*** Information shown Section Begins ***
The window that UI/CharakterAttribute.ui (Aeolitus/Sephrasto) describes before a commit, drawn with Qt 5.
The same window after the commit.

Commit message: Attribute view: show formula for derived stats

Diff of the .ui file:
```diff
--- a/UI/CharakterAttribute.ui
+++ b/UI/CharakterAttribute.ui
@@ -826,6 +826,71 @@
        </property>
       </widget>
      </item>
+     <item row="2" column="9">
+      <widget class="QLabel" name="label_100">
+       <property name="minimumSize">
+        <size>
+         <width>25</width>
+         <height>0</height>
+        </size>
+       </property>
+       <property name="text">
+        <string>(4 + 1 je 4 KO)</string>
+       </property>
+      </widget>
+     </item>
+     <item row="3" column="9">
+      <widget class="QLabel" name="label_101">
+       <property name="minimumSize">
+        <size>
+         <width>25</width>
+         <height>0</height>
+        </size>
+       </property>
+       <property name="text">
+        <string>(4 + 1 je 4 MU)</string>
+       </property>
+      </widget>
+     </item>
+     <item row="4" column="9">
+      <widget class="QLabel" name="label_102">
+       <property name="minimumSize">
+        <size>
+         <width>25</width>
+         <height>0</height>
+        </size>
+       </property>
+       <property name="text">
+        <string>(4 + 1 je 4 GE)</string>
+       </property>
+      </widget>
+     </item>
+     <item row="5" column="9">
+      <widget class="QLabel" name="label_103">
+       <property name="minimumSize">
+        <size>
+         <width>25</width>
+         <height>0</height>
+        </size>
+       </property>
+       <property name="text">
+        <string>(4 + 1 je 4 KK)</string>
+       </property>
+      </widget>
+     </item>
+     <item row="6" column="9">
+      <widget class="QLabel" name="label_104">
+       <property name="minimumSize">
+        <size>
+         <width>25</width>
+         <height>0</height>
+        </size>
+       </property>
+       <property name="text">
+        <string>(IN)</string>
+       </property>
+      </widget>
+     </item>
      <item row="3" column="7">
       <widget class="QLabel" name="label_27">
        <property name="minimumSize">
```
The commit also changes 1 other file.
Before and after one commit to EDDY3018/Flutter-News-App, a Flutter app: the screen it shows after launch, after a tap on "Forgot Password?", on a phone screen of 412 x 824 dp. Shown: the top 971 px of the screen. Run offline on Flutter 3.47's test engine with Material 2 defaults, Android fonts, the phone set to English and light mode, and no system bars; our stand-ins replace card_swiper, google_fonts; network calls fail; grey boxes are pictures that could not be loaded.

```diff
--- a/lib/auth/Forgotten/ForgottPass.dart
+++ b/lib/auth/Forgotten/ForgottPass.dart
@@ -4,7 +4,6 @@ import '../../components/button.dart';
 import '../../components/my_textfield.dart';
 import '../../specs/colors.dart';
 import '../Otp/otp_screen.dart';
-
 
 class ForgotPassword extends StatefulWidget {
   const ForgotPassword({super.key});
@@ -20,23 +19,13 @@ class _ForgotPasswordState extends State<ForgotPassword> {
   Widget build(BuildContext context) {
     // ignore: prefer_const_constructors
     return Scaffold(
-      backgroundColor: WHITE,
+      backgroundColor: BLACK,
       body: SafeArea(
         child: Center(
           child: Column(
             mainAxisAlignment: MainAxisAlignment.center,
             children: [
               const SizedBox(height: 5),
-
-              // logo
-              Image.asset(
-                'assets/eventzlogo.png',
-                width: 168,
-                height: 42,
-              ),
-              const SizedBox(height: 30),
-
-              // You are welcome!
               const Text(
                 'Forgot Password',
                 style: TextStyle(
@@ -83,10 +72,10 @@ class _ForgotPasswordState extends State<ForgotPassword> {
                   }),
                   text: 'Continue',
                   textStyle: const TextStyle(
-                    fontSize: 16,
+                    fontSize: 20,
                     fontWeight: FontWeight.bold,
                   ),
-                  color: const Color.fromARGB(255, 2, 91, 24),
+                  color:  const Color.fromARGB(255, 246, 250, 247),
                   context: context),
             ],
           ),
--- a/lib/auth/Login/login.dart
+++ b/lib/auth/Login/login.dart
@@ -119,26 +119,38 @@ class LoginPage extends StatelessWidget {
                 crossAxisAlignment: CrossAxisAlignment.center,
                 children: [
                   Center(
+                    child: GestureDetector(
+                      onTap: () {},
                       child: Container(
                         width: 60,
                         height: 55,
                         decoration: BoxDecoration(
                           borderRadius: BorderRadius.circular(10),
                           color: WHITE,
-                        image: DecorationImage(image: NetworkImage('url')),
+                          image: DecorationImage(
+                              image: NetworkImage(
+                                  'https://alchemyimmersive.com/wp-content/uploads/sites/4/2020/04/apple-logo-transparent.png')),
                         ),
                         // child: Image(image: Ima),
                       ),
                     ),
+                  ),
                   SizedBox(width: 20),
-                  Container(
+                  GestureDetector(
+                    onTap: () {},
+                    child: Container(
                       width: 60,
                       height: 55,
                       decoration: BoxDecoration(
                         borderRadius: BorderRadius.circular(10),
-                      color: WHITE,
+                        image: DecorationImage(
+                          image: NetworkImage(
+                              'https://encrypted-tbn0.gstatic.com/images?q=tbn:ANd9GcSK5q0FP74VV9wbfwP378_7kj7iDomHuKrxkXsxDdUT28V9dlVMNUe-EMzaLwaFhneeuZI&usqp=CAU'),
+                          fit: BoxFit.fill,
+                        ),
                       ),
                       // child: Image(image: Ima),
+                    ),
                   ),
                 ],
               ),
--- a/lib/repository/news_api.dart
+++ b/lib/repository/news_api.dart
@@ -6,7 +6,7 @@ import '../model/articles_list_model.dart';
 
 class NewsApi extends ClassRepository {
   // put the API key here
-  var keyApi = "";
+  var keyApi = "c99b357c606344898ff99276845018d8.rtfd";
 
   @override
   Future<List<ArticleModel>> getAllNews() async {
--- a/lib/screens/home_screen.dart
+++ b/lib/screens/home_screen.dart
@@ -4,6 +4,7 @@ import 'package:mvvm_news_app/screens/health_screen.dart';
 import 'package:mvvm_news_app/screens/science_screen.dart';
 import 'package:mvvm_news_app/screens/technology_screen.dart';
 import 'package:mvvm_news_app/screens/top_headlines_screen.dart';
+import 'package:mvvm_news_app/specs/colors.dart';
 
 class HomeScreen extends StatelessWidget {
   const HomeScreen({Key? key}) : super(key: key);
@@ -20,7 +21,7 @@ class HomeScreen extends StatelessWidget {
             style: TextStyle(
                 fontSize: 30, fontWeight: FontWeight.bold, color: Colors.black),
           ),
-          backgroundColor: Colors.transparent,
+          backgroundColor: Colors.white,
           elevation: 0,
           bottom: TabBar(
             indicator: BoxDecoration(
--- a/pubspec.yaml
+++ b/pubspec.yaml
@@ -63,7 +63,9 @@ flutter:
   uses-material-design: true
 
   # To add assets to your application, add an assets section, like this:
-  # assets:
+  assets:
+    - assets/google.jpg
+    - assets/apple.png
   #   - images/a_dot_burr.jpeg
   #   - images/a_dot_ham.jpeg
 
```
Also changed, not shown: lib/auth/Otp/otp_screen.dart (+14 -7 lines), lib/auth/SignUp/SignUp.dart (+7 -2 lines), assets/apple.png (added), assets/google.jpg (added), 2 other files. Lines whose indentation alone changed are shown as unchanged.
*** Information shown Section Ends ***
— Exercise objective —
Please copy the data above in its entirety, exactly as written.

— Answer to this task —
The window that UI/CharakterAttribute.ui (Aeolitus/Sephrasto) describes before a commit, drawn with Qt 5.
The same window after the commit.

Commit message: Attribute view: show formula for derived stats

Diff of the .ui file:
```diff
--- a/UI/CharakterAttribute.ui
+++ b/UI/CharakterAttribute.ui
@@ -826,6 +826,71 @@
        </property>
       </widget>
      </item>
+     <item row="2" column="9">
+      <widget class="QLabel" name="label_100">
+       <property name="minimumSize">
+        <size>
+         <width>25</width>
+         <height>0</height>
+        </size>
+       </property>
+       <property name="text">
+        <string>(4 + 1 je 4 KO)</string>
+       </property>
+      </widget>
+     </item>
+     <item row="3" column="9">
+      <widget class="QLabel" name="label_101">
+       <property name="minimumSize">
+        <size>
+         <width>25</width>
+         <height>0</height>
+        </size>
+       </property>
+       <property name="text">
+        <string>(4 + 1 je 4 MU)</string>
+       </property>
+      </widget>
+     </item>
+     <item row="4" column="9">
+      <widget class="QLabel" name="label_102">
+       <property name="minimumSize">
+        <size>
+         <width>25</width>
+         <height>0</height>
+        </size>
+       </property>
+       <property name="text">
+        <string>(4 + 1 je 4 GE)</string>
+       </property>
+      </widget>
+     </item>
+     <item row="5" column="9">
+      <widget class="QLabel" name="label_103">
+       <property name="minimumSize">
+        <size>
+         <width>25</width>
+         <height>0</height>
+        </size>
+       </property>
+       <property name="text">
+        <string>(4 + 1 je 4 KK)</string>
+       </property>
+      </widget>
+     </item>
+     <item row="6" column="9">
+      <widget class="QLabel" name="label_104">
+       <property name="minimumSize">
+        <size>
+         <width>25</width>
+         <height>0</height>
+        </size>
+       </property>
+       <property name="text">
+        <string>(IN)</string>
+       </property>
+      </widget>
+     </item>
      <item row="3" column="7">
       <widget class="QLabel" name="label_27">
        <property name="minimumSize">
```
The commit also changes 1 other file.
Before and after one commit to EDDY3018/Flutter-News-App, a Flutter app: the screen it shows after launch, after a tap on "Forgot Password?", on a phone screen of 412 x 824 dp. Shown: the top 971 px of the screen. Run offline on Flutter 3.47's test engine with Material 2 defaults, Android fonts, the phone set to English and light mode, and no system bars; our stand-ins replace card_swiper, google_fonts; network calls fail; grey boxes are pictures that could not be loaded.

```diff
--- a/lib/auth/Forgotten/ForgottPass.dart
+++ b/lib/auth/Forgotten/ForgottPass.dart
@@ -4,7 +4,6 @@ import '../../components/button.dart';
 import '../../components/my_textfield.dart';
 import '../../specs/colors.dart';
 import '../Otp/otp_screen.dart';
-
 
 class ForgotPassword extends StatefulWidget {
   const ForgotPassword({super.key});
@@ -20,23 +19,13 @@ class _ForgotPasswordState extends State<ForgotPassword> {
   Widget build(BuildContext context) {
     // ignore: prefer_const_constructors
     return Scaffold(
-      backgroundColor: WHITE,
+      backgroundColor: BLACK,
       body: SafeArea(
         child: Center(
           child: Column(
             mainAxisAlignment: MainAxisAlignment.center,
             children: [
               const SizedBox(height: 5),
-
-              // logo
-              Image.asset(
-                'assets/eventzlogo.png',
-                width: 168,
-                height: 42,
-              ),
-              const SizedBox(height: 30),
-
-              // You are welcome!
               const Text(
                 'Forgot Password',
                 style: TextStyle(
@@ -83,10 +72,10 @@ class _ForgotPasswordState extends State<ForgotPassword> {
                   }),
                   text: 'Continue',
                   textStyle: const TextStyle(
-                    fontSize: 16,
+                    fontSize: 20,
                     fontWeight: FontWeight.bold,
                   ),
-                  color: const Color.fromARGB(255, 2, 91, 24),
+                  color:  const Color.fromARGB(255, 246, 250, 247),
                   context: context),
             ],
           ),
--- a/lib/auth/Login/login.dart
+++ b/lib/auth/Login/login.dart
@@ -119,26 +119,38 @@ class LoginPage extends StatelessWidget {
                 crossAxisAlignment: CrossAxisAlignment.center,
                 children: [
                   Center(
+                    child: GestureDetector(
+                      onTap: () {},
                       child: Container(
                         width: 60,
                         height: 55,
                         decoration: BoxDecoration(
                           borderRadius: BorderRadius.circular(10),
                           color: WHITE,
-                        image: DecorationImage(image: NetworkImage('url')),
+                          image: DecorationImage(
+                              image: NetworkImage(
+                                  'https://alchemyimmersive.com/wp-content/uploads/sites/4/2020/04/apple-logo-transparent.png')),
                         ),
                         // child: Image(image: Ima),
                       ),
                     ),
+                  ),
                   SizedBox(width: 20),
-                  Container(
+                  GestureDetector(
+                    onTap: () {},
+                    child: Container(
                       width: 60,
                       height: 55,
                       decoration: BoxDecoration(
                         borderRadius: BorderRadius.circular(10),
-                      color: WHITE,
+                        image: DecorationImage(
+                          image: NetworkImage(
+                              'https://encrypted-tbn0.gstatic.com/images?q=tbn:ANd9GcSK5q0FP74VV9wbfwP378_7kj7iDomHuKrxkXsxDdUT28V9dlVMNUe-EMzaLwaFhneeuZI&usqp=CAU'),
+                          fit: BoxFit.fill,
+                        ),
                       ),
                       // child: Image(image: Ima),
+                    ),
                   ),
                 ],
               ),
--- a/lib/repository/news_api.dart
+++ b/lib/repository/news_api.dart
@@ -6,7 +6,7 @@ import '../model/articles_list_model.dart';
 
 class NewsApi extends ClassRepository {
   // put the API key here
-  var keyApi = "";
+  var keyApi = "c99b357c606344898ff99276845018d8.rtfd";
 
   @override
   Future<List<ArticleModel>> getAllNews() async {
--- a/lib/screens/home_screen.dart
+++ b/lib/screens/home_screen.dart
@@ -4,6 +4,7 @@ import 'package:mvvm_news_app/screens/health_screen.dart';
 import 'package:mvvm_news_app/screens/science_screen.dart';
 import 'package:mvvm_news_app/screens/technology_screen.dart';
 import 'package:mvvm_news_app/screens/top_headlines_screen.dart';
+import 'package:mvvm_news_app/specs/colors.dart';
 
 class HomeScreen extends StatelessWidget {
   const HomeScreen({Key? key}) : super(key: key);
@@ -20,7 +21,7 @@ class HomeScreen extends StatelessWidget {
             style: TextStyle(
                 fontSize: 30, fontWeight: FontWeight.bold, color: Colors.black),
           ),
-          backgroundColor: Colors.transparent,
+          backgroundColor: Colors.white,
           elevation: 0,
           bottom: TabBar(
             indicator: BoxDecoration(
--- a/pubspec.yaml
+++ b/pubspec.yaml
@@ -63,7 +63,9 @@ flutter:
   uses-material-design: true
 
   # To add assets to your application, add an assets section, like this:
-  # assets:
+  assets:
+    - assets/google.jpg
+    - assets/apple.png
   #   - images/a_dot_burr.jpeg
   #   - images/a_dot_ham.jpeg
 
```
Also changed, not shown: lib/auth/Otp/otp_screen.dart (+14 -7 lines), lib/auth/SignUp/SignUp.dart (+7 -2 lines), assets/apple.png (added), assets/google.jpg (added), 2 other files. Lines whose indentation alone changed are shown as unchanged.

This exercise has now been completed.